Closer Joe Nathan ready for spring debut

SURPRISE, Ariz. -- At some point today against Chicago White Sox in Surprise, Texas Rangers closer Joe Nathan will get his first inning of work in a Cactus League game.

"I haven't pitched in one of those games out here since 2003," said Nathan, who trained in Florida as a member of the Minnesota Twins. He was with the San Francisco Giants, who have camp in Scottsdale, before that.

Nathan, 37, has spent spring training getting to know his teammates and preparing for the 2012 season. He said he hasn't worried at all about his elbow. Nathan had Tommy John surgery on March 26, 2010, and missed that entire season. He struggled to start the 2011 season, getting a few saves early but then issuing nine runs in his next five innings, losing his closer's job to Matt Capps. Nathan actually went to manager Ron Gardenhire and pitching coach Rick Anderson after another rough outing and the three decided that Capps should close.
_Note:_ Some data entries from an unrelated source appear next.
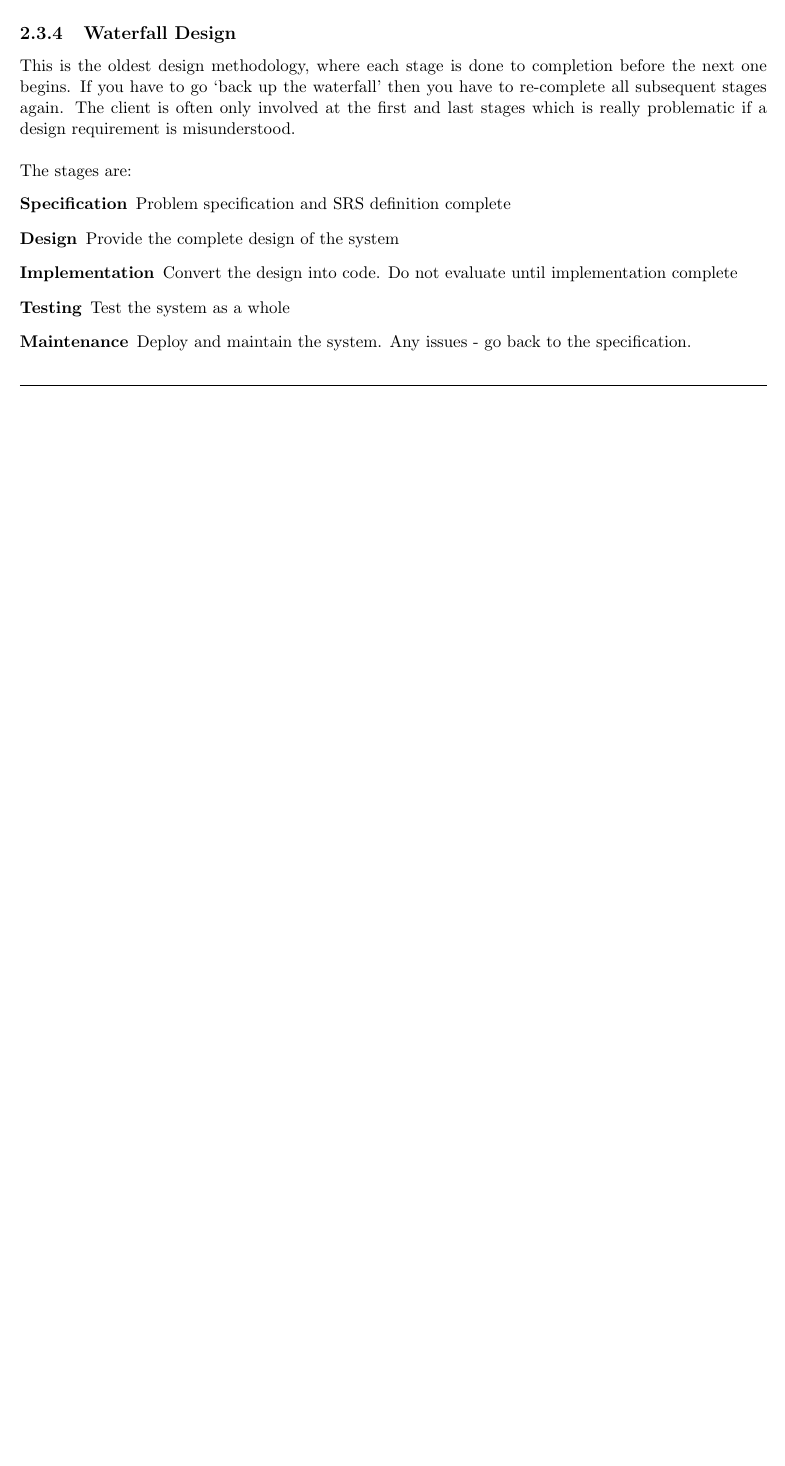
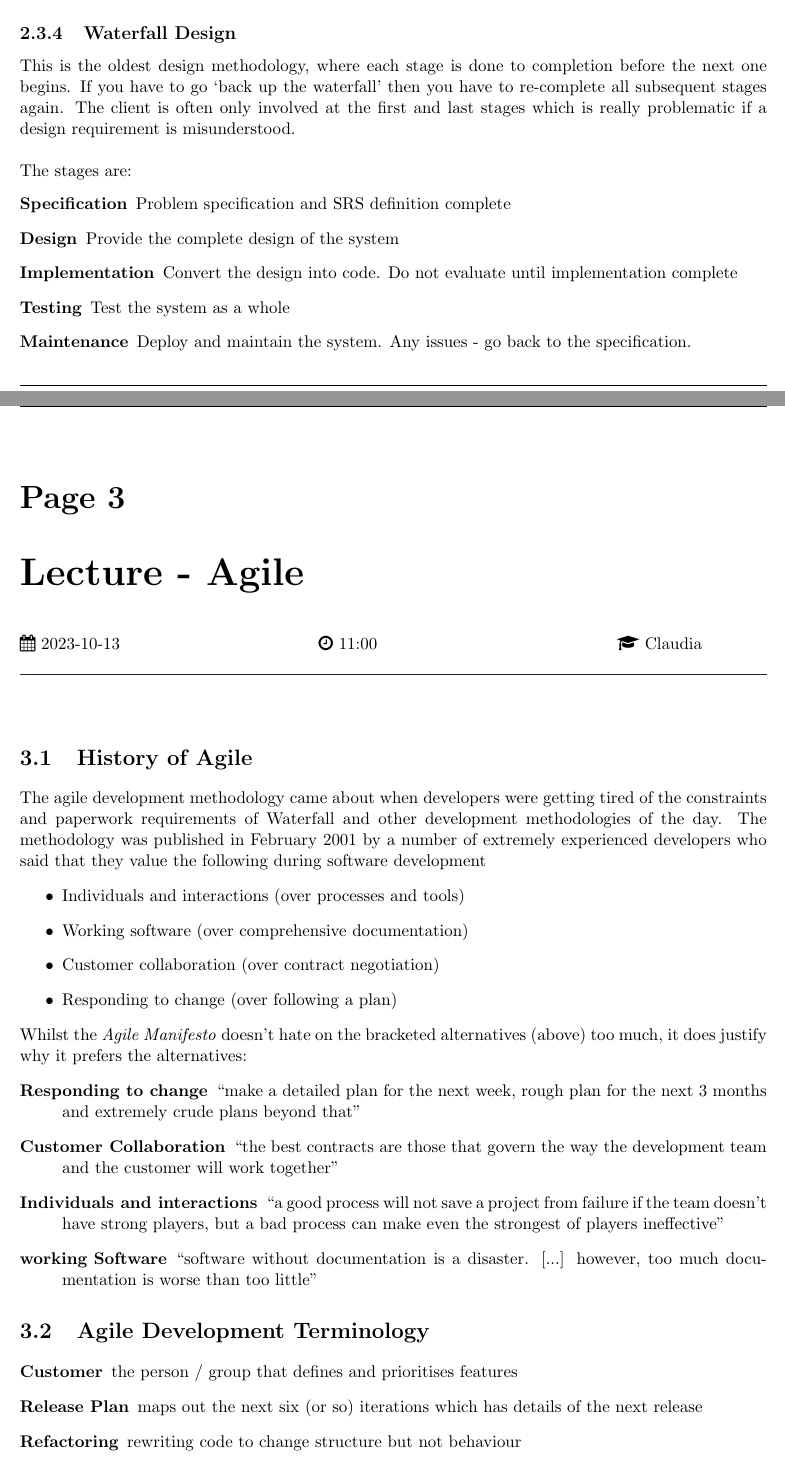
Before and after one commit to ThomasBoxall/uni-notes, a LaTeX document (01-L5/M30819-SETAP/M30819-SETAP.tex, which reads 01-L5/M30819-SETAP/pages/2023-10-13.tex): part of page 7 of 7 before the commit and two parts of pages 7 and 8 of 10 after it, the two joined at a grey line, cut so that both start at the same text, the shorter picture padded with empty space. Compiled offline with pdfLaTeX.

Commit message:
setap from last week

```diff
--- /dev/null
+++ b/01-L5/M30819-SETAP/pages/2023-10-13.tex
@@ -0,0 +1,24 @@
+\taughtsession{Lecture}{Agile}{2023-10-13}{11:00}{Claudia}{}
+
+\section{History of Agile}
+The agile development methodology came about when developers were getting tired of the constraints and paperwork requirements of Waterfall and other development methodologies of the day. The methodology was published in February 2001 by a number of extremely experienced developers who said that they value the following during software development
+\begin{itemize}
+    \item Individuals and interactions (over processes and tools)
+    \item Working software (over comprehensive documentation)
+    \item Customer collaboration (over contract negotiation)
+    \item Responding to change (over following a plan)
+\end{itemize}
+Whilst the \textit{Agile Manifesto} doesn't hate on the bracketed alternatives (above) too much, it does justify why it prefers the alternatives:
+\begin{description}
+    \item[Responding to change] ``make a detailed plan for the next week, rough plan for the next 3 months and extremely crude plans beyond that''
+    \item[Customer Collaboration] ``the best contracts are those that govern the way the development team and the customer will work together''
+    \item[Individuals and interactions] ``a good process will not save a project from failure if the team doesn't have strong players, but a bad process can make even the strongest of players ineffective''
+    \item[working Software] ``software without documentation is a disaster. [...] however, too much documentation is worse than too little''
+\end{description}
+
+\section{Agile Development Terminology}
+\begin{description}
+    \item[Customer] the person / group that defines and prioritises features
+    \item[Release Plan] maps out the next six (or so) iterations which has details of the next release
+    \item[Refactoring] rewriting code to change structure but not behaviour
+    \item[User Stories] are tokens of a conversation about a requirement
```
Also changed, not shown: 01-L5/M30819-SETAP/M30819-SETAP.tex (+1 -0 lines), 01-L5/M30819-SETAP/M30819-SETAP.pdf, 01-L5/M30819-SETAP/pages/2023-10-13.tex (38 more changed lines).
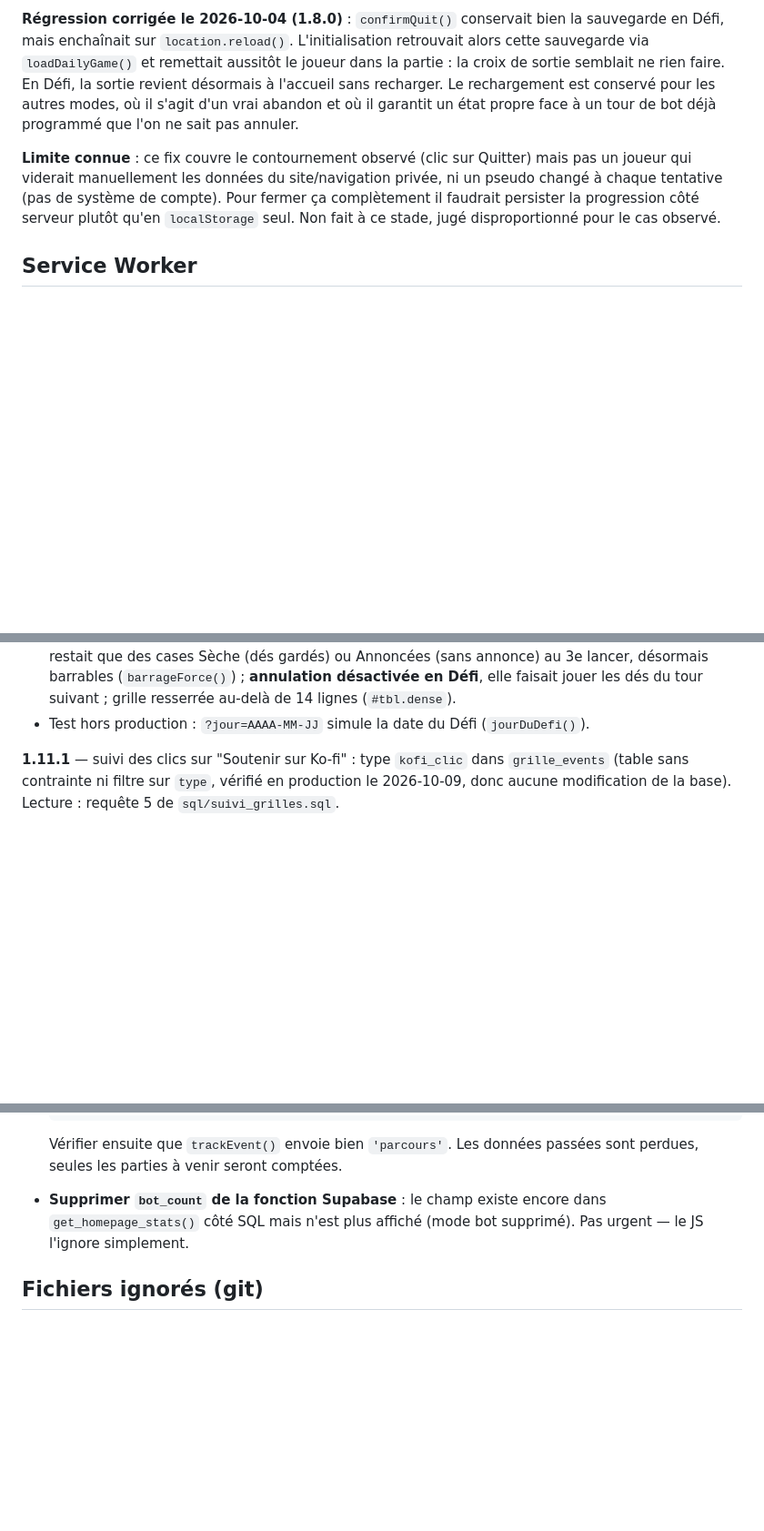
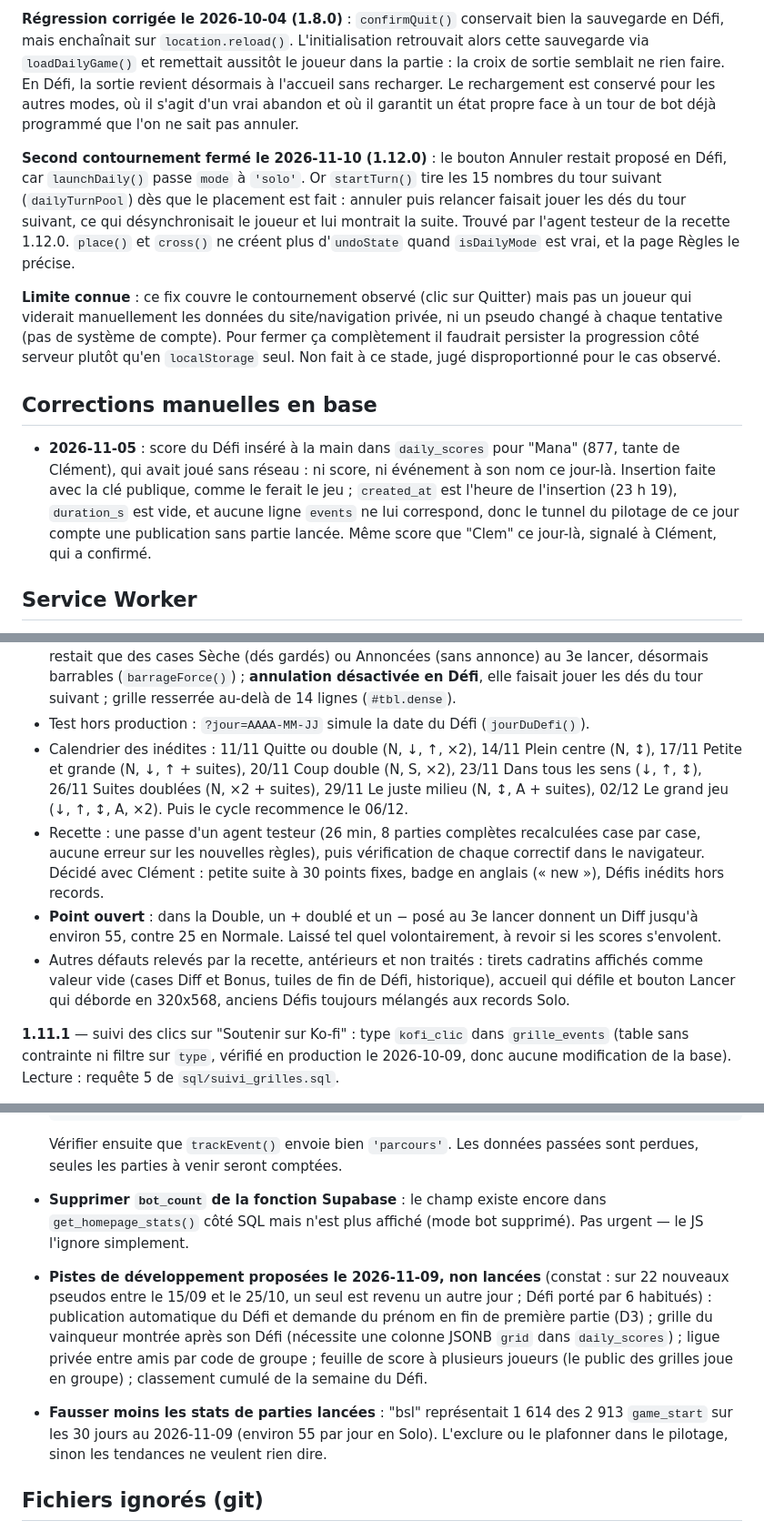
Before and after one commit to clemexify/Yams, a Markdown page: CLAUDE.md, 3 parts joined by grey strips. Shown at 91% size. GitHub-like rendering; blank space fills up the shorter version.

Commit message:
Documentation de la 1.12.0 et des décisions de la session
Calendrier des variantes inédites, second contournement anti-triche
fermé (annulation en Défi), simulation de date et recette par agent
testeur, correction manuelle du score de Mana du 5 novembre, points
ouverts et pistes de développement proposées.

Co-Authored-By: Claude Opus 5.5 <noreply@anthropic.com>

```diff
--- a/CLAUDE.md
+++ b/CLAUDE.md
@@ -140,11 +141,27 @@ rien faire. En Défi, la sortie revient désormais à l'accueil sans recharger.
 conservé pour les autres modes, où il s'agit d'un vrai abandon et où il garantit un état propre face
 à un tour de bot déjà programmé que l'on ne sait pas annuler.
 
+**Second contournement fermé le 2026-11-10 (1.12.0)** : le bouton Annuler restait proposé en Défi,
+car `launchDaily()` passe `mode` à `'solo'`. Or `startTurn()` tire les 15 nombres du tour suivant
+(`dailyTurnPool`) dès que le placement est fait : annuler puis relancer faisait jouer les dés du tour
+suivant, ce qui désynchronisait le joueur et lui montrait la suite. Trouvé par l'agent testeur de la
+recette 1.12.0. `place()` et `cross()` ne créent plus d'`undoState` quand `isDailyMode` est vrai, et la
+page Règles le précise.
+
 **Limite connue** : ce fix couvre le contournement observé (clic sur Quitter) mais
 pas un joueur qui viderait manuellement les données du site/navigation privée,
 ni un pseudo changé à chaque tentative (pas de système de compte). Pour fermer
 ça complètement il faudrait persister la progression côté serveur plutôt qu'en
 `localStorage` seul. Non fait à ce stade, jugé disproportionné pour le cas observé.
+
+## Corrections manuelles en base
+
+- **2026-11-05** : score du Défi inséré à la main dans `daily_scores` pour "Mana" (877, tante de
+  Clément), qui avait joué sans réseau : ni score, ni événement à son nom ce jour-là. Insertion faite
+  avec la clé publique, comme le ferait le jeu ; `created_at` est l'heure de l'insertion (23 h 19),
+  `duration_s` est vide, et aucune ligne `events` ne lui correspond, donc le tunnel du pilotage de ce
+  jour compte une publication sans partie lancée. Même score que "Clem" ce jour-là, signalé à Clément,
+  qui a confirmé.
 
 ## Service Worker
 
@@ -195,6 +212,19 @@ git push origin v2 && git checkout main && git merge v2 && git push origin main
   barrables (`barrageForce()`) ; **annulation désactivée en Défi**, elle faisait jouer les dés du tour
   suivant ; grille resserrée au-delà de 14 lignes (`#tbl.dense`).
 - Test hors production : `?jour=AAAA-MM-JJ` simule la date du Défi (`jourDuDefi()`).
+- Calendrier des inédites : 11/11 Quitte ou double (N, ↓, ↑, ×2), 14/11 Plein centre (N, ↕),
+  17/11 Petite et grande (N, ↓, ↑ + suites), 20/11 Coup double (N, S, ×2), 23/11 Dans tous les sens
+  (↓, ↑, ↕), 26/11 Suites doublées (N, ×2 + suites), 29/11 Le juste milieu (N, ↕, A + suites),
+  02/12 Le grand jeu (↓, ↑, ↕, A, ×2). Puis le cycle recommence le 06/12.
+- Recette : une passe d'un agent testeur (26 min, 8 parties complètes recalculées case par case,
+  aucune erreur sur les nouvelles règles), puis vérification de chaque correctif dans le navigateur.
+  Décidé avec Clément : petite suite à 30 points fixes, badge en anglais (« new »), Défis inédits
+  hors records.
+- **Point ouvert** : dans la Double, un + doublé et un − posé au 3e lancer donnent un Diff jusqu'à
+  environ 55, contre 25 en Normale. Laissé tel quel volontairement, à revoir si les scores s'envolent.
+- Autres défauts relevés par la recette, antérieurs et non traités : tirets cadratins affichés comme
+  valeur vide (cases Diff et Bonus, tuiles de fin de Défi, historique), accueil qui défile et bouton
+  Lancer qui déborde en 320x568, anciens Défis toujours mélangés aux records Solo.
 
 **1.11.1** — suivi des clics sur "Soutenir sur Ko-fi" : type `kofi_clic` dans `grille_events` (table
 sans contrainte ni filtre sur `type`, vérifié en production le 2026-10-09, donc aucune modification de
@@ -599,6 +637,17 @@ Résultat : SF Pro sur Apple, Segoe UI sur Windows, Roboto sur Android.
   `get_homepage_stats()` côté SQL mais n'est plus affiché (mode bot supprimé).
   Pas urgent — le JS l'ignore simplement.
 
+- **Pistes de développement proposées le 2026-11-09, non lancées** (constat : sur 22 nouveaux
+  pseudos entre le 15/09 et le 25/10, un seul est revenu un autre jour ; Défi porté par 6 habitués) :
+  publication automatique du Défi et demande du prénom en fin de première partie (D3) ; grille du
+  vainqueur montrée après son Défi (nécessite une colonne JSONB `grid` dans `daily_scores`) ; ligue
+  privée entre amis par code de groupe ; feuille de score à plusieurs joueurs (le public des grilles
+  joue en groupe) ; classement cumulé de la semaine du Défi.
+
+- **Fausser moins les stats de parties lancées** : "bsl" représentait 1 614 des 2 913 `game_start`
+  sur les 30 jours au 2026-11-09 (environ 55 par jour en Solo). L'exclure ou le plafonner dans le
+  pilotage, sinon les tendances ne veulent rien dire.
+
 ## Fichiers ignorés (git)
 
 Dev/test locaux : `dashboard.html`, `stats-joueurs.html`, `test-*.html`,
```
Also changed, not shown: other parts of CLAUDE.md (+11 -2 lines), ROADMAP.md (+1 -1 lines).
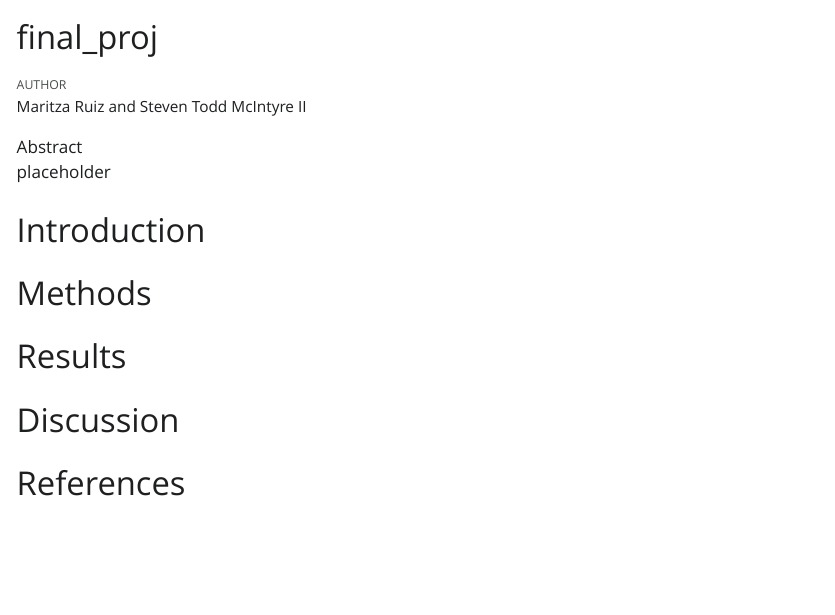
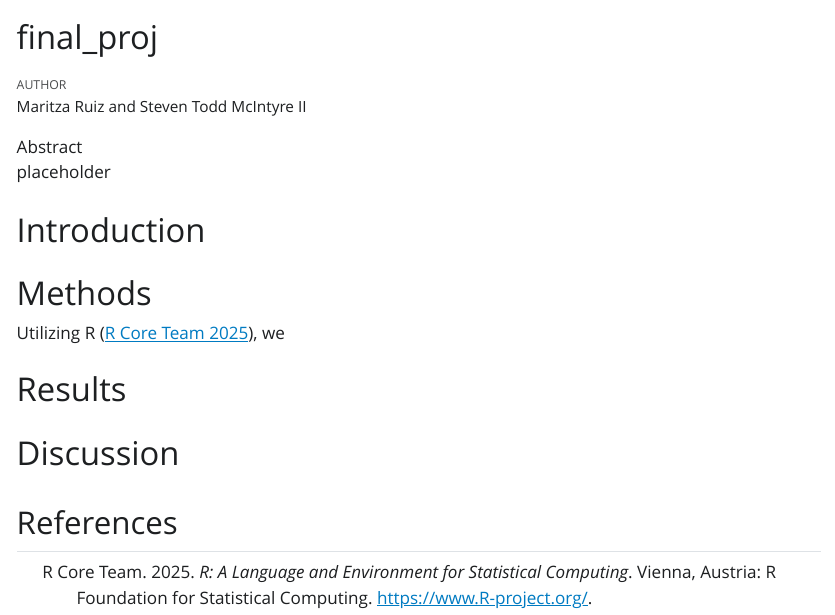
Before and after one commit to stmii/EDLD_651_Final_Project, a Quarto document (scripts/final_proj.qmd): the page in a window 1100 px wide, from its top. The pictures show the output file scripts/final_proj.html that the author committed with the source, opened offline; Quarto's library style sheets are replaced by a plain one without menus.

Commit message:
add first citation

```diff
--- a/scripts/final_proj.qmd
+++ b/scripts/final_proj.qmd
@@ -12,6 +12,8 @@ bibliography: references.bib
 
 # Methods
 
+Utilizing R [@R], we
+
 # Results
 
 # Discussion
```
Also changed, not shown: scripts/final_proj.html.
Nathan went on the disabled list with a right flexor muscle strain in his elbow. When Nathan returned, he found his form. He had a 0.68 ERA in 14 outings from the end of June to early August and in his final 31 appearances, held opponents to a .193 average and had a 3.38 ERA.

"The way I finished the season made me feel like I was getting there," Nathan said. "Everything has gone just like the offseason workouts. I went staright into spring and feel good, arm feels alive, preparation has been good. Now it’s just keep going and plugging away."

Nathan said he's thrown all of his pitches this spring, which includes a two-seam and four-seam fastball, slider, curve and change. He said he developed the slider after he was hurt earlier in his career and that the curve has usually been one of his best pitches. One of his focuses this spring is continuing to make progress with his changeup.

"I think the change is the one pitch that is a feel pitch and I'm trying to fine tune it," Nathan said. "The last two years, it’s become more comfortable for me. It’s taken a while to realize how I need to throw it and not guide it or try to slow it down too much. If it’s 87 miles per hour, than it’s 87. Don’t try to make it 10 miles off your fastball. Just throw it and let it be what it’s going to be and let the movement be more important than the velocity."

Nathan is just excited to get in a game and get the spring in gear.

"I always look forward to pitching no matter where you are," Nathan said. "Any time you get a chance to go out and perform and try to get better and prepare yourself for the season, you look forward to it. I’m excited to get that first one done and start the ball rolling."